“And I’ll practically guarantee she’ll catch herself a well-to-do husband. Then she can sponsor each of her younger sisters when they are of marriageable age. That’s four for the price of one. Consider it an investment. After all, it’s not much more than you spent on that gelding last month.”
Her father fired back, “At least the gelding crossed the finishing line first and brought home the prize fund.”
“An aberration no doubt.” Her mother sounded less than impressed. “Let’s face it, it’s about time one of your stable achieved a positive result. Your racehorses cost more than all of we females do put together. The gelding’s winnings should meet the majority of the expenses I’ll incur in Edinburgh.”
“But…but…five hundred pounds,” her father said glumly. “Would fifty nae do?”
“It would not, now wheesht or I’ll be demanding a thousand. You think on my words, Angus.
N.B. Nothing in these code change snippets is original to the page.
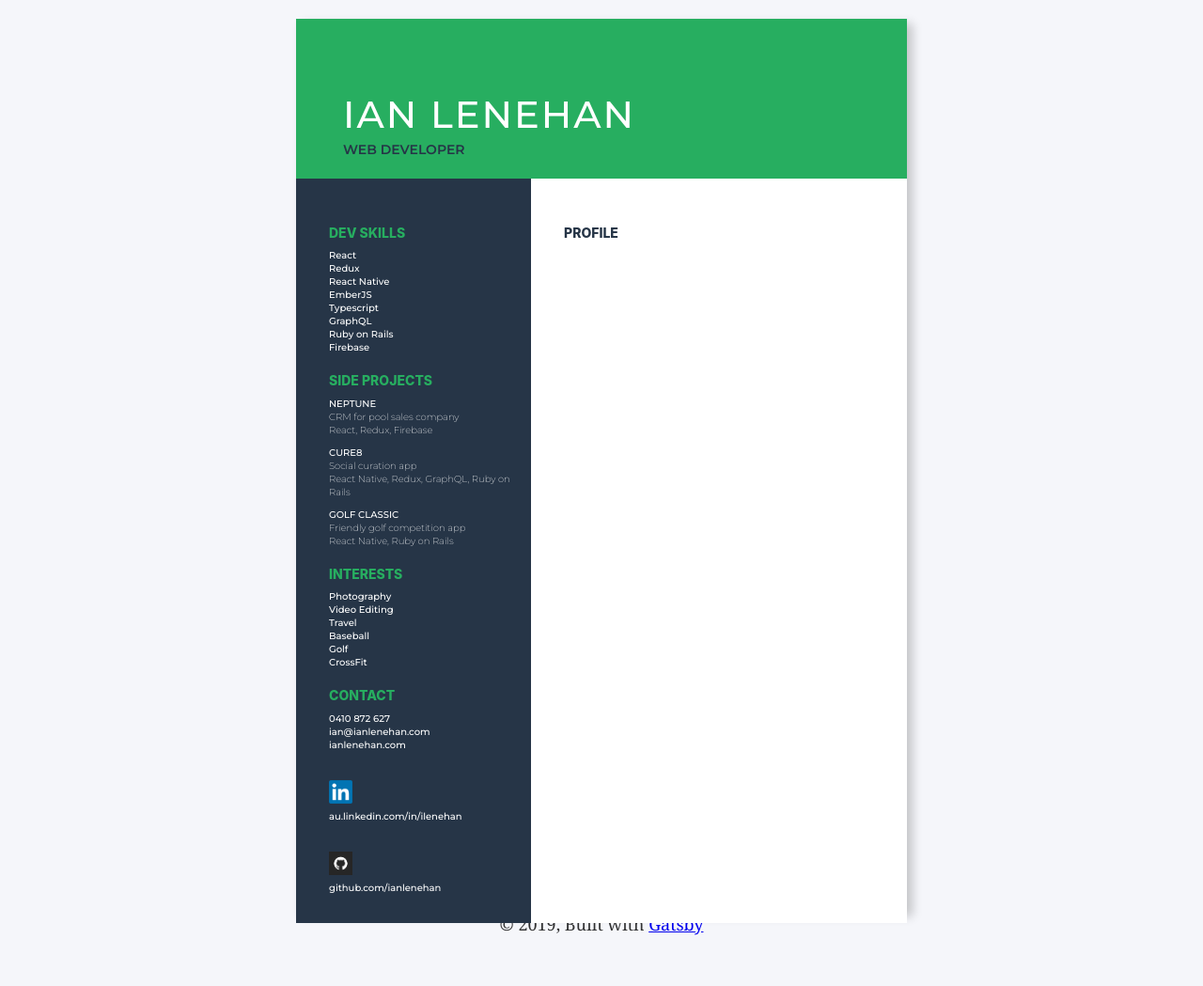
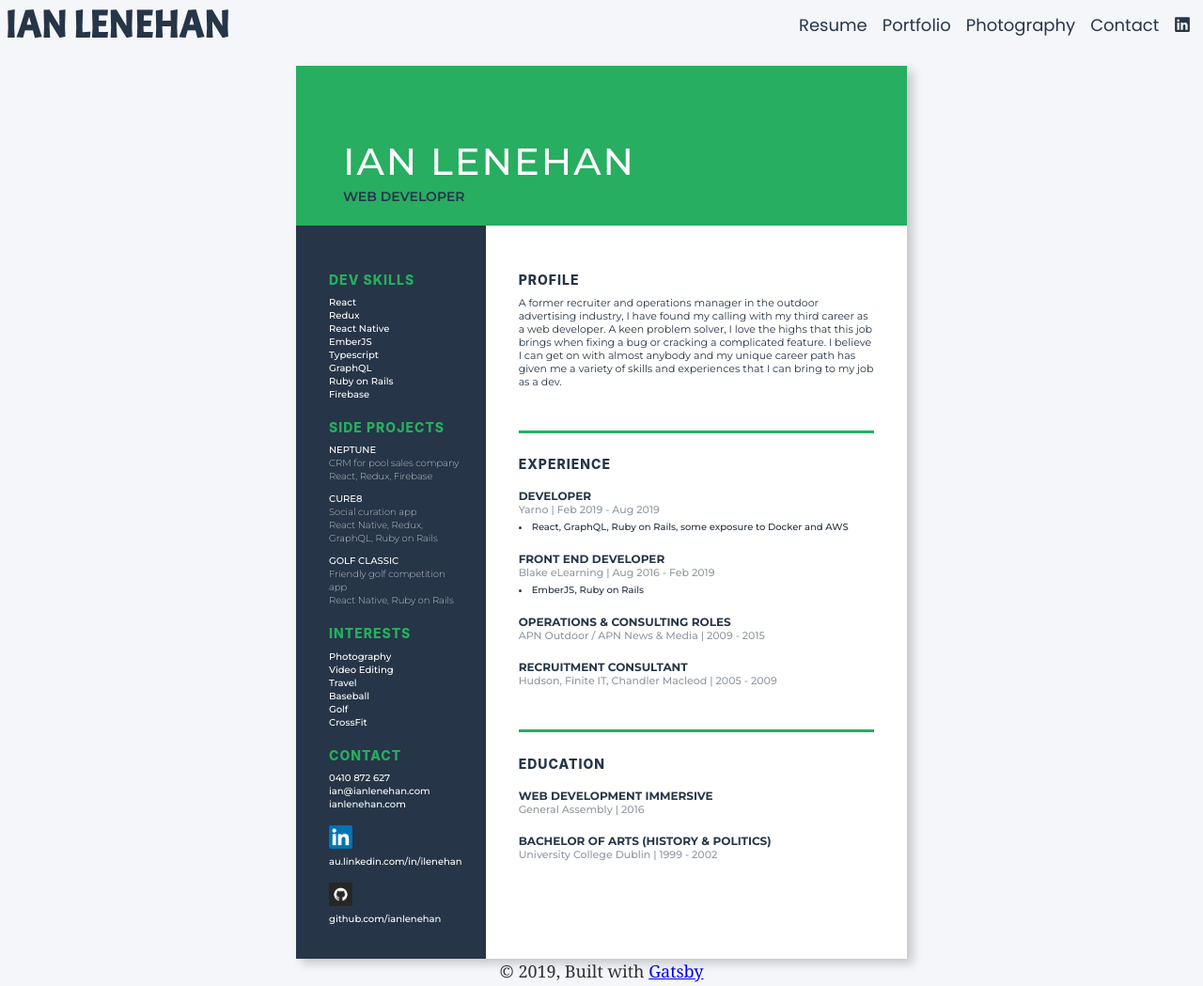
Before and after one commit to ianlenehan/portfolio-2019, a Gatsby site: page /resume in a window 1280 px wide. Shown: the whole page at 94% size. Before the commit the page ends 1022 px from the top, so only its background shows below. Built offline with nearby package versions, Linux system fonts and the light colour scheme; Gatsby itself is replaced by a stand-in of ours.

Commit message:
finish resume

```diff
--- a/src/components/header.js
+++ b/src/components/header.js
@@ -6,27 +6,27 @@ import PropTypes from "prop-types"
 import React from "react"
 
 const HeaderContainer = styled.div`
-  background: #27ae60;
-  margin-bottom: 1.45rem;
+  background: ${props => (props.smallHeader ? `none` : `#27ae60`)};
+  margin-bottom: ${props => (props.smallHeader ? `5px` : `1.45rem`)};
   display: flex;
   justify-content: space-between;
   align-items: center;
-  padding: 1.45rem 1.0875rem;
+  padding: ${props => (props.smallHeader ? `5px` : `1.45rem 1.0875rem`)};
 
   h1 {
     font-family: "Acme";
   }
 `
 
-const Header = ({ siteTitle }) => (
-  <HeaderContainer>
+const Header = ({ siteTitle, smallHeader, dark }) => (
+  <HeaderContainer smallHeader={smallHeader}>
     <Flip top>
       <div>
         <h1 style={{ margin: 0 }}>
           <Link
             to="/"
             style={{
-              color: `white`,
+              color: dark ? ` #263547` : `white`,
               textDecoration: `none`,
             }}
           >
@@ -35,7 +35,7 @@ const Header = ({ siteTitle }) => (
         </h1>
       </div>
     </Flip>
-    <Navigation />
+    <Navigation dark={dark} />
   </HeaderContainer>
 )
 
--- a/src/components/layout.js
+++ b/src/components/layout.js
@@ -13,7 +13,7 @@ import Header from "./header"
 import { PageContainer } from "./sharedStyles"
 import "./layout.css"
 
-const Layout = ({ children, hideHeader }) => {
+const Layout = ({ children, smallHeader, dark }) => {
   const data = useStaticQuery(graphql`
     query SiteTitleQuery {
       site {
@@ -26,7 +26,11 @@ const Layout = ({ children, hideHeader }) => {
 
   return (
     <>
-      {!hideHeader && <Header siteTitle={data.site.siteMetadata.title} />}
+      <Header
+        siteTitle={data.site.siteMetadata.title}
+        smallHeader={smallHeader}
+        dark={dark}
+      />
       <PageContainer>
         <main>{children}</main>
         <footer>
--- a/src/components/navigation.js
+++ b/src/components/navigation.js
@@ -9,10 +9,9 @@ const Nav = styled.div`
   ${props =>
     props.home &&
     `
-position: absolute;
-top: 30px;
-
-`};
+    position: absolute;
+    top: 30px;
+  `};
   ul {
     list-style: none;
     margin: 0;
@@ -22,14 +21,14 @@ top: 30px;
     margin: 0 8px;
   }
   a {
-    color: #dfe6e9;
+    color: ${props => (props.dark ? `#263547` : `#dfe6e9`)};
     font-family: "Poppins";
     text-decoration: none;
     border-bottom: 1px solid transparent;
     transition: all ease-in-out 0.25s;
     :hover {
-      color: white;
-      border-color: white;
+      color: ${props => (props.dark ? `black` : `white`)};
+      border-color: ${props => (props.dark ? `black` : `white`)};
     }
   }
 `
@@ -41,7 +40,7 @@ const IconItem = styled.li`
 
 function Navigation(props) {
   return (
-    <Nav home={props.home}>
+    <Nav home={props.home} dark={props.dark}>
       <Flip top>
         <ul>
           <li>
--- a/src/pages/resume.js
+++ b/src/pages/resume.js
@@ -12,7 +12,8 @@ const ResumeContainer = styled.div`
   height: 950px;
   display: flex;
   flex-direction: column;
-  margin-top: 20px;
+  margin-top: 10px;
+  overflow: hidden;
   ${props =>
     props.showShadow &&
     `
@@ -53,21 +54,27 @@ const Body = styled.div`
 const LeftSide = styled.div`
   background-color: #263547;
   flex-grow: 1;
-  padding: 50px 0 30px 35px;
+  padding: 50px 25px 30px 35px;
   color: white;
 `
 
 const RightSide = styled.div`
   background-color: white;
   flex-grow: 1;
-  padding: 50px 0 50px 35px;
+  padding: 50px 35px;
   color: #263547;
+
+  p.bodyText {
+    font-size: 11px;
+    line-height: initial;
+  }
 `
 
 const H3 = styled.h3`
   font-size: 14px;
   font-weight: 800;
   margin: 0 0 10px 0;
+  letter-spacing: 1px;
   ${props => props.green && `color: #27ae60;`}
   margin-top: ${props => (props.first ? 0 : `20px`)};
 `
@@ -89,8 +96,30 @@ const Item = styled.li`
   }
 `
 
+const JobTitle = styled.p`
+  font-size: 12px;
+  font-weight: 700;
+  margin: 20px 0 0 0;
+  line-height: 14px;
+`
+
 const ImageWrap = styled(SideList)`
-  margin-top: 30px;
+  margin-top: 15px;
+`
+
+const HR = styled.hr`
+  height: 3px;
+  background-color: #27ae60;
+  width: 100%;
+  margin-top: 45px;
+`
+
+const Job = styled.p`
+  color: #9199a1;
+  font-size: 11px;
+  line-height: initial;
+  font-weight: 500;
+  margin: 0 0 5px 0;
 `
 
 const devSkills = [
@@ -162,7 +191,7 @@ const Resume = props => {
   `)
 
   return (
-    <Layout hideHeader>
+    <Layout smallHeader dark>
       <SEO title="Resume" />
       <ResumeContainer showShadow={showShadow}>
         <Slide top>
@@ -228,6 +257,43 @@ const Resume = props => {
             <div className="right-side-inner">
               <RightSide>
                 <H3 first>PROFILE</H3>
+                <p className="bodyText">
+                  A former recruiter and operations manager in the outdoor
+                  advertising industry, I have found my calling with my third
+                  career as a web developer. A keen problem solver, I love the
+                  highs that this job brings when fixing a bug or cracking a
+                  complicated feature. I believe I can get on with almost
+                  anybody and my unique career path has given me a variety of
+                  skills and experiences that I can bring to my job as a dev.
+                </p>
+
+                <HR />
+
+                <H3>EXPERIENCE</H3>
+                <JobTitle>DEVELOPER</JobTitle>
+                <Job>Yarno | Feb 2019 - Aug 2019</Job>
+                <Item>
+                  React, GraphQL, Ruby on Rails, some exposure to Docker and AWS
+                </Item>
+
+                <JobTitle>FRONT END DEVELOPER</JobTitle>
+                <Job>Blake eLearning | Aug 2016 - Feb 2019</Job>
+                <Item>EmberJS, Ruby on Rails</Item>
+
+                <JobTitle>OPERATIONS & CONSULTING ROLES</JobTitle>
+                <Job>APN Outdoor / APN News & Media | 2009 - 2015</Job>
+
+                <JobTitle>RECRUITMENT CONSULTANT</JobTitle>
+                <Job>Hudson, Finite IT, Chandler Macleod | 2005 - 2009</Job>
+
+                <HR />
+
+                <H3>EDUCATION</H3>
+                <JobTitle>WEB DEVELOPMENT IMMERSIVE</JobTitle>
+                <Job>General Assembly | 2016</Job>
+
+                <JobTitle>BACHELOR OF ARTS (HISTORY & POLITICS)</JobTitle>
+                <Job>University College Dublin | 1999 - 2002</Job>
               </RightSide>
             </div>
           </Slide>
```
You fathered them and you have a responsibility to see your daughters respectably established.”
The rustling of stiffened petticoats warned Evanna it was time to move. She picked up her skirts and hurried away.
* * * *
Nathaniel, Duke of Glenard sank gratefully into the padded comfort of a fireside chair and accepted the balloon glass of brandy offered to him by his daughter, Cairstine. The concern in her eyes mirrored the tone of her voice as he took his first sip. “You look quite knocked up, Papa. Drink this and we’ll talk in the morning. There’s no rush now the letter has been destroyed.”
Knocked up, knocked sideways and thoroughly knocked off kilter. Nathan could only manage a nod. One image filled his mind to the exclusion of all else. There was no room for more.
Evanna… My love…
Cairstine smiled softly and walked to the door. If she was disappointed at his lack of response in not enquiring as to her own part in the affair of the treasonable letter that had brought them all hotfoot to Corbridge, she didn’t show it. He would make it up to her in the morning. Ask all manner of questions about her adventures over the last few weeks. Tell of his own and express his happiness at her marrying the very man he would have chosen for her if she had not already done so herself—Duncan, the Earl of Callander. But for tonight he needed some time alone with his thoughts.
Being with family and friends.
Writing and having the freedom to do so now child four of four has passed her driving test and is off to uni later this year.
Any excuse to throw a party.
Any excuse to open a bottle of fizz.
Shoes in vast quantities – the higher the heel the better.
To write many more books.
To own a pair of Louboutin’s.
To never go near an iron or a hoover again.
You can find Cassie on Facebook and follow her on Twitter: @cassieo_author
After 30 plus years in Scotland, Raven now lives near the east Yorkshire coast, with her long-suffering husband, who is used to rescuing the dinner, when she gets immersed in her writing, keeping her coffee pot warm and making sure the wine is chilled.
With a new home to decorate and a garden to plan, she’s never short of things to do, but writing is always at the top of her list.
Her other hobbies include walking along the coast and spotting the wildlife, reading, researching, cros stitch and trying not to drop stitches as she endeavours to knit.
Being left-handed, and knitting right-handed, that’s not always easy.
She loves hearing from her readers, either via her website, by email or social media.